Take the whole listing and reproduce it exactly, pictures excepted.

» **RAW DATA**
-.-.-

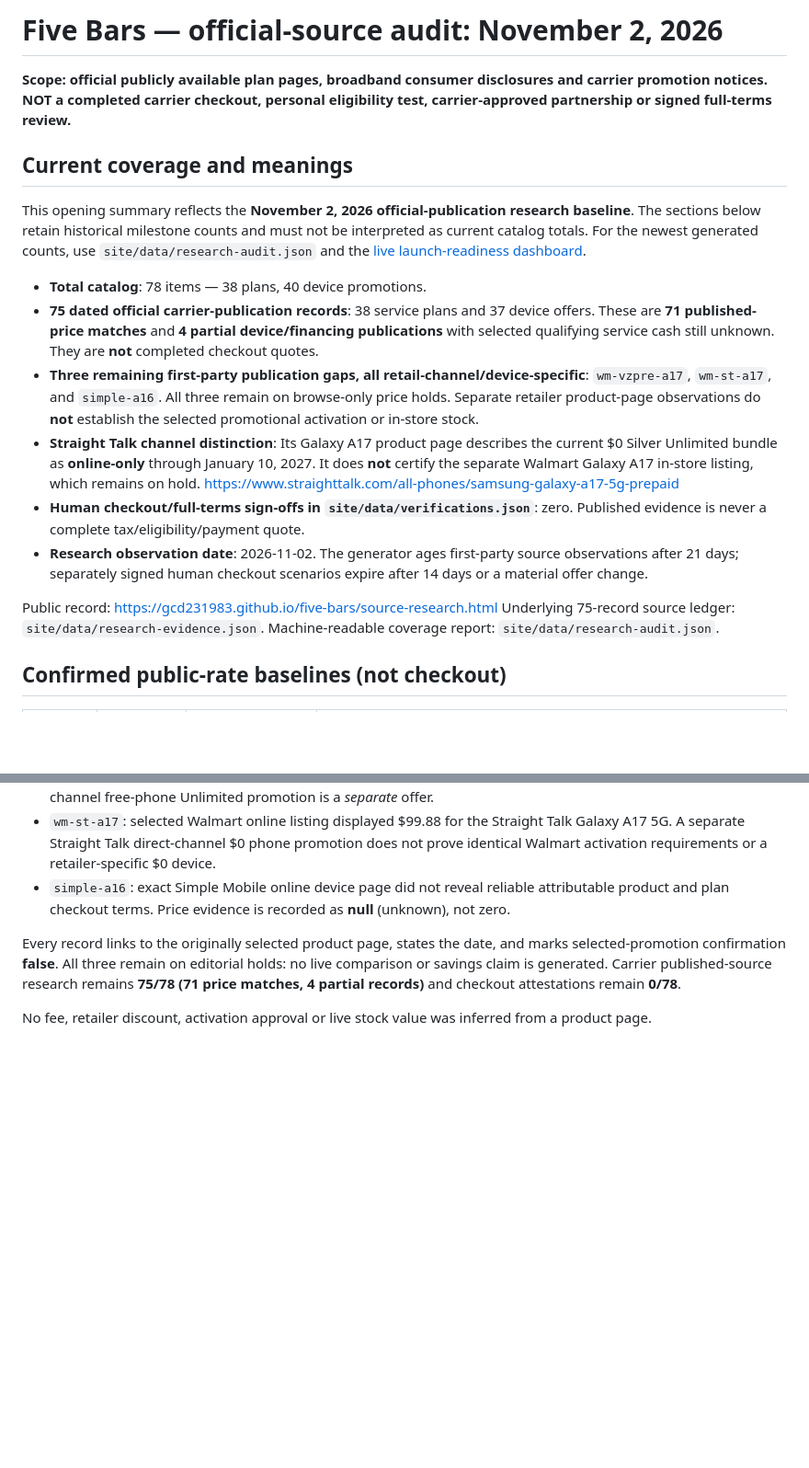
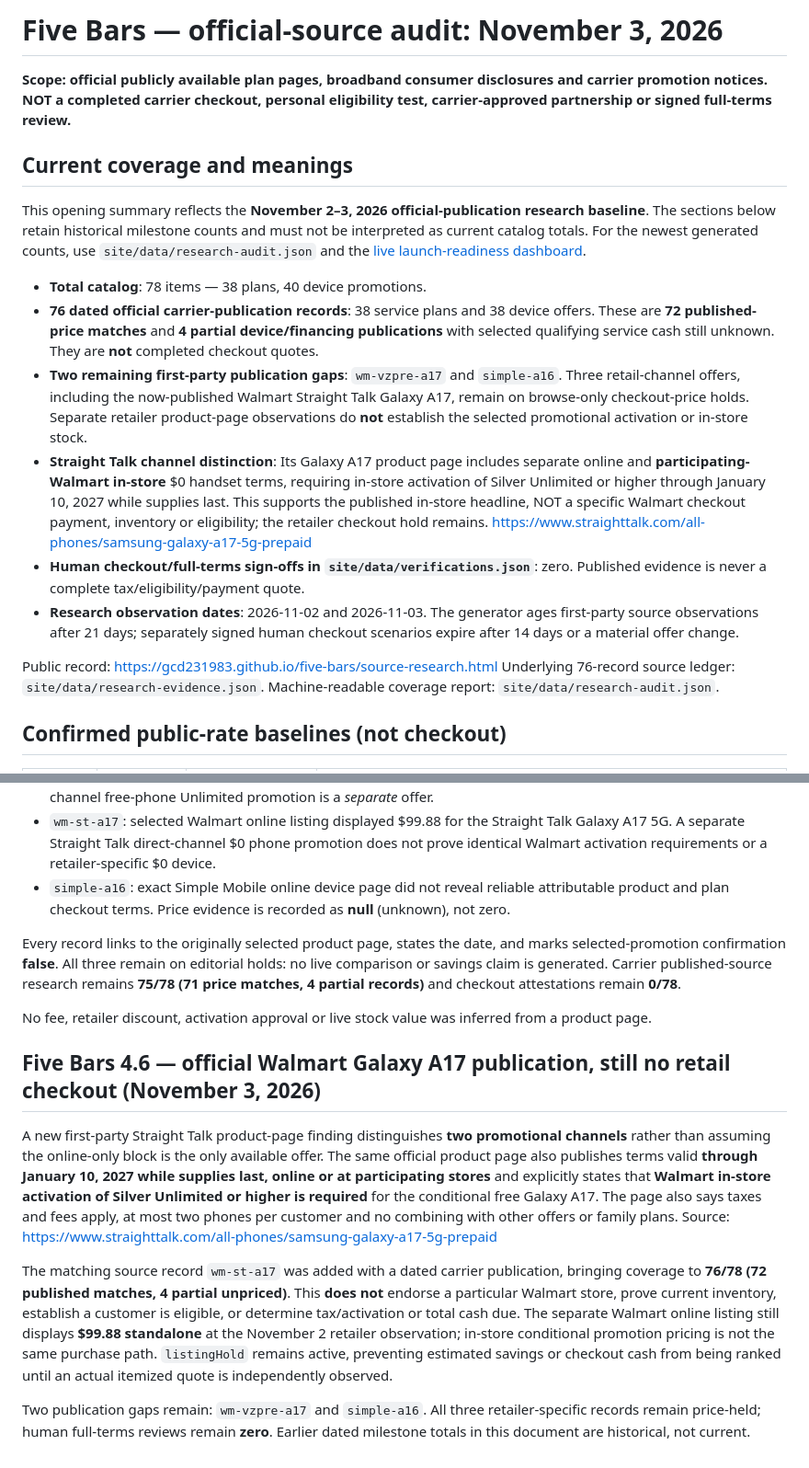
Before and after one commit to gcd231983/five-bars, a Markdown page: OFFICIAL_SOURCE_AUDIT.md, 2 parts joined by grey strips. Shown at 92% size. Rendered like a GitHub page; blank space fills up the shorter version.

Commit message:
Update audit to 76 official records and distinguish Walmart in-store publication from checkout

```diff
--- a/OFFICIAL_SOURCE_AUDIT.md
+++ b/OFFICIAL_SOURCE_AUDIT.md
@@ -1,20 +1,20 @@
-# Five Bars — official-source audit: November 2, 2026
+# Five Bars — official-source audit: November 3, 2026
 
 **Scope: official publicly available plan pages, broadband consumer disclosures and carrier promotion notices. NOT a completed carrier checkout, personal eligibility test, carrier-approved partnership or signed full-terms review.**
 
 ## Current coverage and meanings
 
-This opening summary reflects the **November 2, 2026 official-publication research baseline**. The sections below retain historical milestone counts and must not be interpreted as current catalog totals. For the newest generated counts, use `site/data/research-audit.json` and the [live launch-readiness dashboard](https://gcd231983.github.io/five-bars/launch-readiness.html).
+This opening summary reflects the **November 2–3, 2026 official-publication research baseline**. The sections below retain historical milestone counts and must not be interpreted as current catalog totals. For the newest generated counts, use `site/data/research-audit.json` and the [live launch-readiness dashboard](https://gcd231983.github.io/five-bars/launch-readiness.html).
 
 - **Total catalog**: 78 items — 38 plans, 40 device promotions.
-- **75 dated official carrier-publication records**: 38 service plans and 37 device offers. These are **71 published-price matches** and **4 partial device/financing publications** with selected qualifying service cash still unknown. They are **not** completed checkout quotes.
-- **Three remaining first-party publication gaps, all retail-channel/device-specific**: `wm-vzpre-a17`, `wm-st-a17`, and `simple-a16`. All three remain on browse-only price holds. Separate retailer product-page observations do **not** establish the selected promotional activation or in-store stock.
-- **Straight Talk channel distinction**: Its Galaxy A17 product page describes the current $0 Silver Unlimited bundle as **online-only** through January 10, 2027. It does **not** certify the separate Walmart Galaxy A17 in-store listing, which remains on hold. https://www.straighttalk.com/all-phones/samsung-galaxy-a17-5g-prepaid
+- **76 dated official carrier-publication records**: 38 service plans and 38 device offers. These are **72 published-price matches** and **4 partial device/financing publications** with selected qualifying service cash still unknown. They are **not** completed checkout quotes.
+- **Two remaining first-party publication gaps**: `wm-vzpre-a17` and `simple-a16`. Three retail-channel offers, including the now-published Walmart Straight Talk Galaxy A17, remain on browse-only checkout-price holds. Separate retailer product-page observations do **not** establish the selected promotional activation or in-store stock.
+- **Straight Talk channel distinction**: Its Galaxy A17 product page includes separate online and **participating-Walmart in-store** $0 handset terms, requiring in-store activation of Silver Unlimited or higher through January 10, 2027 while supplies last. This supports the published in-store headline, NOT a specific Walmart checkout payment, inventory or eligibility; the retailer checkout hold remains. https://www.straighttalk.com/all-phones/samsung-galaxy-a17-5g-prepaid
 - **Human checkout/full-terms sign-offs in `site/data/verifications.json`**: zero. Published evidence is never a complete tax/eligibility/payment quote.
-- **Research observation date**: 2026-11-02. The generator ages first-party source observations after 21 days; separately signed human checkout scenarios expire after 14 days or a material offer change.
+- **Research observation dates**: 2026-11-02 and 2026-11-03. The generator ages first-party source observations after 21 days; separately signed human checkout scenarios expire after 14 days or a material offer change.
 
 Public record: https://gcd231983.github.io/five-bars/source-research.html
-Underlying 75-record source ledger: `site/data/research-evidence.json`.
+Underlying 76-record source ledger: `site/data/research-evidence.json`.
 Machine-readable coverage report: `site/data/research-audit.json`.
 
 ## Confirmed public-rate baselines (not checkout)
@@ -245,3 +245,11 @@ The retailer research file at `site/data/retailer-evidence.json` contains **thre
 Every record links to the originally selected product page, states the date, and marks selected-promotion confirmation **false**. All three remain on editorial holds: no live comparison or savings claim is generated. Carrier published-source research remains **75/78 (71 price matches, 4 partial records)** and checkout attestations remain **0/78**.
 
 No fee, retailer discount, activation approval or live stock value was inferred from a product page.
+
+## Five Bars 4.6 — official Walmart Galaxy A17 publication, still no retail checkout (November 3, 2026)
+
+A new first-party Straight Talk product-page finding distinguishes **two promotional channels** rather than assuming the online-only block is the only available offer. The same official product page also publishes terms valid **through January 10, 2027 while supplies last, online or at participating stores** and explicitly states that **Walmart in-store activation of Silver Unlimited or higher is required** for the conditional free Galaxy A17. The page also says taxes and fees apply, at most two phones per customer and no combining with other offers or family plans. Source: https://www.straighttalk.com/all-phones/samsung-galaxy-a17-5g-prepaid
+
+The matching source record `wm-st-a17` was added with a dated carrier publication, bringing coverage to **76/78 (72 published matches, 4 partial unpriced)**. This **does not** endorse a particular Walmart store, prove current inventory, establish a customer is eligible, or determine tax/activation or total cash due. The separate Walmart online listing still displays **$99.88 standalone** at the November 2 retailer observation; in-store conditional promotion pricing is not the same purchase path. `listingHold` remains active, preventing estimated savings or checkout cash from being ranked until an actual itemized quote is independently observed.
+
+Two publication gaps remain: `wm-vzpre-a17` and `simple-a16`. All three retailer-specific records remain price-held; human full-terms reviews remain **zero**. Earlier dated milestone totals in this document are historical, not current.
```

-.-.-

» **FINAL ANSWER**
Before and after one commit to gcd231983/five-bars, a Markdown page: OFFICIAL_SOURCE_AUDIT.md, 2 parts joined by grey strips. Shown at 92% size. Rendered like a GitHub page; blank space fills up the shorter version.

Commit message:
Update audit to 76 official records and distinguish Walmart in-store publication from checkout

```diff
--- a/OFFICIAL_SOURCE_AUDIT.md
+++ b/OFFICIAL_SOURCE_AUDIT.md
@@ -1,20 +1,20 @@
-# Five Bars — official-source audit: November 2, 2026
+# Five Bars — official-source audit: November 3, 2026
 
 **Scope: official publicly available plan pages, broadband consumer disclosures and carrier promotion notices. NOT a completed carrier checkout, personal eligibility test, carrier-approved partnership or signed full-terms review.**
 
 ## Current coverage and meanings
 
-This opening summary reflects the **November 2, 2026 official-publication research baseline**. The sections below retain historical milestone counts and must not be interpreted as current catalog totals. For the newest generated counts, use `site/data/research-audit.json` and the [live launch-readiness dashboard](https://gcd231983.github.io/five-bars/launch-readiness.html).
+This opening summary reflects the **November 2–3, 2026 official-publication research baseline**. The sections below retain historical milestone counts and must not be interpreted as current catalog totals. For the newest generated counts, use `site/data/research-audit.json` and the [live launch-readiness dashboard](https://gcd231983.github.io/five-bars/launch-readiness.html).
 
 - **Total catalog**: 78 items — 38 plans, 40 device promotions.
-- **75 dated official carrier-publication records**: 38 service plans and 37 device offers. These are **71 published-price matches** and **4 partial device/financing publications** with selected qualifying service cash still unknown. They are **not** completed checkout quotes.
-- **Three remaining first-party publication gaps, all retail-channel/device-specific**: `wm-vzpre-a17`, `wm-st-a17`, and `simple-a16`. All three remain on browse-only price holds. Separate retailer product-page observations do **not** establish the selected promotional activation or in-store stock.
-- **Straight Talk channel distinction**: Its Galaxy A17 product page describes the current $0 Silver Unlimited bundle as **online-only** through January 10, 2027. It does **not** certify the separate Walmart Galaxy A17 in-store listing, which remains on hold. https://www.straighttalk.com/all-phones/samsung-galaxy-a17-5g-prepaid
+- **76 dated official carrier-publication records**: 38 service plans and 38 device offers. These are **72 published-price matches** and **4 partial device/financing publications** with selected qualifying service cash still unknown. They are **not** completed checkout quotes.
+- **Two remaining first-party publication gaps**: `wm-vzpre-a17` and `simple-a16`. Three retail-channel offers, including the now-published Walmart Straight Talk Galaxy A17, remain on browse-only checkout-price holds. Separate retailer product-page observations do **not** establish the selected promotional activation or in-store stock.
+- **Straight Talk channel distinction**: Its Galaxy A17 product page includes separate online and **participating-Walmart in-store** $0 handset terms, requiring in-store activation of Silver Unlimited or higher through January 10, 2027 while supplies last. This supports the published in-store headline, NOT a specific Walmart checkout payment, inventory or eligibility; the retailer checkout hold remains. https://www.straighttalk.com/all-phones/samsung-galaxy-a17-5g-prepaid
 - **Human checkout/full-terms sign-offs in `site/data/verifications.json`**: zero. Published evidence is never a complete tax/eligibility/payment quote.
-- **Research observation date**: 2026-11-02. The generator ages first-party source observations after 21 days; separately signed human checkout scenarios expire after 14 days or a material offer change.
+- **Research observation dates**: 2026-11-02 and 2026-11-03. The generator ages first-party source observations after 21 days; separately signed human checkout scenarios expire after 14 days or a material offer change.
 
 Public record: https://gcd231983.github.io/five-bars/source-research.html
-Underlying 75-record source ledger: `site/data/research-evidence.json`.
+Underlying 76-record source ledger: `site/data/research-evidence.json`.
 Machine-readable coverage report: `site/data/research-audit.json`.
 
 ## Confirmed public-rate baselines (not checkout)
@@ -245,3 +245,11 @@ The retailer research file at `site/data/retailer-evidence.json` contains **thre
 Every record links to the originally selected product page, states the date, and marks selected-promotion confirmation **false**. All three remain on editorial holds: no live comparison or savings claim is generated. Carrier published-source research remains **75/78 (71 price matches, 4 partial records)** and checkout attestations remain **0/78**.
 
 No fee, retailer discount, activation approval or live stock value was inferred from a product page.
+
+## Five Bars 4.6 — official Walmart Galaxy A17 publication, still no retail checkout (November 3, 2026)
+
+A new first-party Straight Talk product-page finding distinguishes **two promotional channels** rather than assuming the online-only block is the only available offer. The same official product page also publishes terms valid **through January 10, 2027 while supplies last, online or at participating stores** and explicitly states that **Walmart in-store activation of Silver Unlimited or higher is required** for the conditional free Galaxy A17. The page also says taxes and fees apply, at most two phones per customer and no combining with other offers or family plans. Source: https://www.straighttalk.com/all-phones/samsung-galaxy-a17-5g-prepaid
+
+The matching source record `wm-st-a17` was added with a dated carrier publication, bringing coverage to **76/78 (72 published matches, 4 partial unpriced)**. This **does not** endorse a particular Walmart store, prove current inventory, establish a customer is eligible, or determine tax/activation or total cash due. The separate Walmart online listing still displays **$99.88 standalone** at the November 2 retailer observation; in-store conditional promotion pricing is not the same purchase path. `listingHold` remains active, preventing estimated savings or checkout cash from being ranked until an actual itemized quote is independently observed.
+
+Two publication gaps remain: `wm-vzpre-a17` and `simple-a16`. All three retailer-specific records remain price-held; human full-terms reviews remain **zero**. Earlier dated milestone totals in this document are historical, not current.
```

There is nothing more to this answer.